Even though the practice has been outlawed in all of India since 1988, there are still some 50,000 devadasis like Sarita in south India.
Sarita’s parents moved from place to place, searching for fields to work in. So, Sarita lived with her grandparents and never attended school. Like most of their neighbors, they worshipped a goddess called Yellamma.
Around the time Sarita turned 14, her grandmother declared that Sarita must be dedicated as a devadasi to Yellamma. She said it was the only way to protect the poor and struggling family from the goddess’ wrath. To refuse would rain down more curses on the family. So in spite of her parents’ objections, grandmother began preparing Sarita for a special dedication ceremony. A new sari was purchased. Together, they traveled by bus to a prominent Yellamma temple 50 miles away.
It was the farthest Sarita has ever been from her home – before or since.
At the temple, she was given over to a priest.
A short and relatively secret ceremony took place. Sarita did not describe it in much detail – but did tell us that the priest marked her with a swipe of turmeric powder across her forehead and tied a necklace of red and white beads around her neck as a symbol of her “marriage” to the deity.
After returning home, Sarita began her work. Every Tuesday and Friday she would walk through her village, and sometimes nearby towns, singing Yellamma’s praises and collecting gifts from the goddess’ devotees. In exchange for donations of fruits, rice, flowers, or the occasional rupee, she “served” her villagers in the name of Yellamma.
This was her life for more than 20 years.
Then, a small church was planted in Sarita’s village. For five years, she passed by it and paid it no attention. But last year, that pastor became a partner of Mission India and started a literacy class in the village. Among his students were several devadasis…including Sarita.
In the class she learned how to read and write in her language of Kannada. She learned how to add and subtract and began saving money. And she began to see herself through new eyes. Less and less as a devadasi to Yellamma and more and more as a beloved child of Almighty God. She asked questions. She prayed to Jesus. She attended the church.

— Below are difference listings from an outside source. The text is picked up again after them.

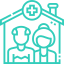
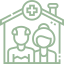
Alteração das imagens da section services

diff --git a/src/components/SectionServices.tsx b/src/components/SectionServices.tsx
@@ -2,7 +2,7 @@ import Image from "next/image";
 import { Container } from "./Container";
 import Homecare from "@/assets/homecare.png"
 import Curativo from "@/assets/curativo.png"
-import Idosos from "@/assets/Idosos.png"
+import Idosos from "@/assets/idosos.png"
 import Gravida from "@/assets/gravida.png"
 import Enfermeira from "@/assets/enfermeira.png"
 
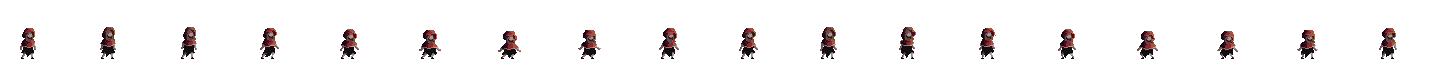
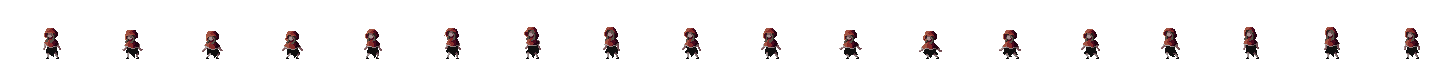
Character Animation bug fixed.

Changed region(s): [[0.0, 0.35, 1.0, 0.75]]

diff --git a/Assets/Scripts/CharacterController2D.cs b/Assets/Scripts/CharacterController2D.cs
@@ -52,29 +52,17 @@ public class CharacterController2D : MonoBehaviour
 
         if (Input.GetKeyDown(KeyCode.Mouse0))
         {
-            if (horizontalMove == 0)
-            {
-                gameObject.GetComponent<SpriteRenderer>().flipX = true;
-            }
             IsAttacking = true;
             characterAnimator.SetBool("IsAttackingL", true);
-            gameObject.GetComponent<SpriteRenderer>().flipX = false;
             float attackDelay = 1.02f;
-            //Invoke("AttackComplete", attackDelay);
             StartCoroutine(AttackComplete());
         }
 
         if (Input.GetKeyDown(KeyCode.Mouse1))
         {
-            if(horizontalMove == 0)
-            {
-                gameObject.GetComponent<SpriteRenderer>().flipX = true;
-            }
             IsAttacking = true;
             characterAnimator.SetBool("IsAttackingH", true);
-            gameObject.GetComponent<SpriteRenderer>().flipX = false;
             float attackDelay = 1.02f;
-            //Invoke("AttackComplete", attackDelay);
             StartCoroutine(AttackComplete());
 
         }
@@ -87,14 +75,6 @@ public class CharacterController2D : MonoBehaviour
             dashCoolDownTimer = 0f;
         }
 
-        if (horizontalMove != 0)
-        {
-            gameObject.GetComponent<SpriteRenderer>().flipX = true;
-        }
-        else
-        {
-            gameObject.GetComponent<SpriteRenderer>().flipX = false;
-        }
 
         characterAnimator.SetFloat("Speed", Mathf.Abs(horizontalMove));
         characterAnimator.SetFloat("YVelocity", rb.velocity.y);
@@ -104,10 +84,9 @@ public class CharacterController2D : MonoBehaviour
     {
         yield return new WaitForSeconds(1.02f);
         Debug.Log("Hit");
-        gameObject.GetComponent<SpriteRenderer>().flipX = true;
         characterAnimator.SetBool("IsAttackingL", false);
         characterAnimator.SetBool("IsAttackingH", false);
-        yield return new WaitForSeconds(0.2f);
+        yield return new WaitForSeconds(0.3f);
         IsAttacking = false;
         
     }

And she turned her back on the devadasi work.
It’s a great story.
But there was something disturbing about it that stuck with me for days, even weeks, after I met Sarita. Something that bothered me in spite of the (eventual) happy ending…
Why did she do it? Why did she spend 20 years as a devadasi? Before I met her, I had a different picture in my mind. I imagined a poor woman, abused and coerced into this profession. Trafficked even. Far from home and separated from her family. Brainwashed, alone, and under the watchful eye of a dirty old man in a temple somewhere.
But Sarita lived in the village of her youth, in her own home. And while the work was humiliating and heartbreaking – nobody forced her to continue. Her grandmother – the very person who pushed her into that line of work – had been dead for years.
So, when she grew up, why didn’t she just walk away from it all?
To answer that question, consider the dominant worldview and belief systems in India. One of the guiding principles is karma – a term we’re familiar with. Karma is the idea that every action has a reaction. That you will get what you deserve. To believe in karma is to believe that there is no such thing as undeserved favor (the very definition of grace!).
So, you do what you can to earn favor. You do what is required of you. In India, this is known as dharma. Your duty. Live your life the right way and maybe, hopefully, your karma will not be bad. Maybe when you die, your good karma will allow you to come back again (much of India’s people believe in reincarnation) as something better in your next life. But deviate from the plan in this life – no matter how bad life is – and enter a terrifying downward spiral.
What utter hopelessness.
Sarita was trapped. The fear of divine displeasure, infused in her heart by her grandmother so many years ago, made her a devadasi. To avoid the threat of Yellamma’s wrath on her family, Sarita did what was required of her. And she did it until it was all she knew. Until she no longer even thought about escape.
But in 2015, because of a literacy class, Sarita was sitting in church one Sunday morning when the pastor told her a story that would change her life forever.
It was the story of Rahab. A poor, religious prostitute – a devadasi! – redeemed by God and given a place in the plan that would change the entire world! Rahab’s story resonated with Sarita.
The Gospel brings freedom from fear. It did for Rahab and it would for Sarita, too.
Sarita was overwhelmed. It suddenly became real to her that she was free. A lifetime of hopelessness melted away. She knew that she was loved by God and that God had something amazing in store for her life.
And today, you can see it in her eyes: she will never be the same.